▶ Task statement: Reproduce the entries exactly, but keep the pictures out of the copy.

▶ Given data:
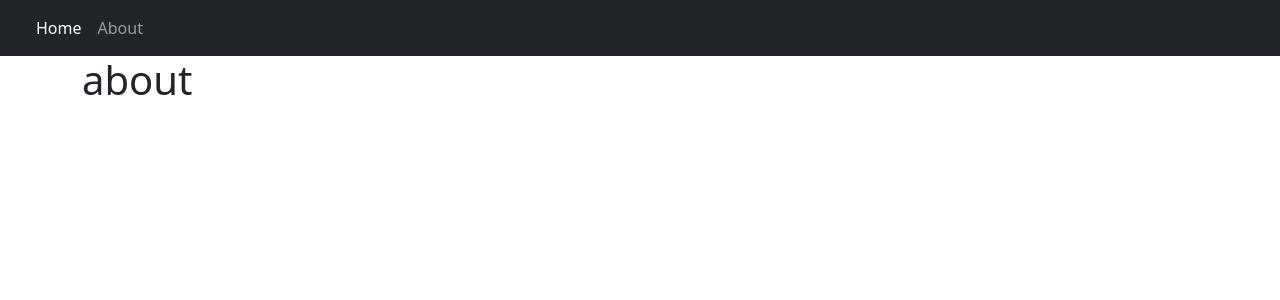
After one commit to avdhari/iedc-gecpkd, a Django app: page /about/ in a window 1280 px wide. The commit adds this page. Shown: the top 300 px of the page. Run offline with Django 3.2, Linux system fonts and the light colour scheme.

Commit message:
about page

```diff
--- /dev/null
+++ b/templates/website/about.html
@@ -0,0 +1,10 @@
+{% extends 'website/base.html' %}
+
+
+
+{% block content %}
+
+<h1>about</h1>
+
+
+{% endblock %}
--- a/templates/website/base.html
+++ b/templates/website/base.html
@@ -31,7 +31,7 @@
                 <a class="nav-link active" aria-current="page" href="{% url 'home-view' %}">Home</a>
               </li>
               <li class="nav-item">
-                <a class="nav-link" href="#">About</a>
+                <a class="nav-link" href="{% url 'about-view' %}">About</a>
               </li>
               <!-- <li class="nav-item">
                 <a class="nav-link" href="#">Pricing</a>
--- a/templates/website/event_detail.html
+++ b/templates/website/event_detail.html
@@ -10,7 +10,8 @@
 <h2>{{event.title}}</h2>
 <p>{{event.content}}</p>
 <img src="{{event.flyer.url}}" alt="HustleChats#1" class="event-flyer">
-<br>
+
+<br><br>
 <a class="btn btn-primary" href="{{event.register}}" target="_blank">Register</a>
 
 {% endblock %}
--- a/website/urls.py
+++ b/website/urls.py
@@ -6,4 +6,5 @@ urlpatterns = [
     path('', home_view, name="home-view"),
     path('base/', base_view, name="base-view"),
     path('events/<int:pk>', event_view, name="event-view"),
+    path('about/', about_view, name="about-view")
 ]
--- a/website/views.py
+++ b/website/views.py
@@ -20,3 +20,7 @@ def event_view(request, pk):
         "event": event,
     }
     return render(request, 'website/event_detail.html', context)
+
+
+def about_view(request):
+    return render(request, 'website/about.html')
```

▶ Task response:
After one commit to avdhari/iedc-gecpkd, a Django app: page /about/ in a window 1280 px wide. The commit adds this page. Shown: the top 300 px of the page. Run offline with Django 3.2, Linux system fonts and the light colour scheme.

Commit message:
about page

```diff
--- /dev/null
+++ b/templates/website/about.html
@@ -0,0 +1,10 @@
+{% extends 'website/base.html' %}
+
+
+
+{% block content %}
+
+<h1>about</h1>
+
+
+{% endblock %}
--- a/templates/website/base.html
+++ b/templates/website/base.html
@@ -31,7 +31,7 @@
                 <a class="nav-link active" aria-current="page" href="{% url 'home-view' %}">Home</a>
               </li>
               <li class="nav-item">
-                <a class="nav-link" href="#">About</a>
+                <a class="nav-link" href="{% url 'about-view' %}">About</a>
               </li>
               <!-- <li class="nav-item">
                 <a class="nav-link" href="#">Pricing</a>
--- a/templates/website/event_detail.html
+++ b/templates/website/event_detail.html
@@ -10,7 +10,8 @@
 <h2>{{event.title}}</h2>
 <p>{{event.content}}</p>
 <img src="{{event.flyer.url}}" alt="HustleChats#1" class="event-flyer">
-<br>
+
+<br><br>
 <a class="btn btn-primary" href="{{event.register}}" target="_blank">Register</a>
 
 {% endblock %}
--- a/website/urls.py
+++ b/website/urls.py
@@ -6,4 +6,5 @@ urlpatterns = [
     path('', home_view, name="home-view"),
     path('base/', base_view, name="base-view"),
     path('events/<int:pk>', event_view, name="event-view"),
+    path('about/', about_view, name="about-view")
 ]
--- a/website/views.py
+++ b/website/views.py
@@ -20,3 +20,7 @@ def event_view(request, pk):
         "event": event,
     }
     return render(request, 'website/event_detail.html', context)
+
+
+def about_view(request):
+    return render(request, 'website/about.html')
```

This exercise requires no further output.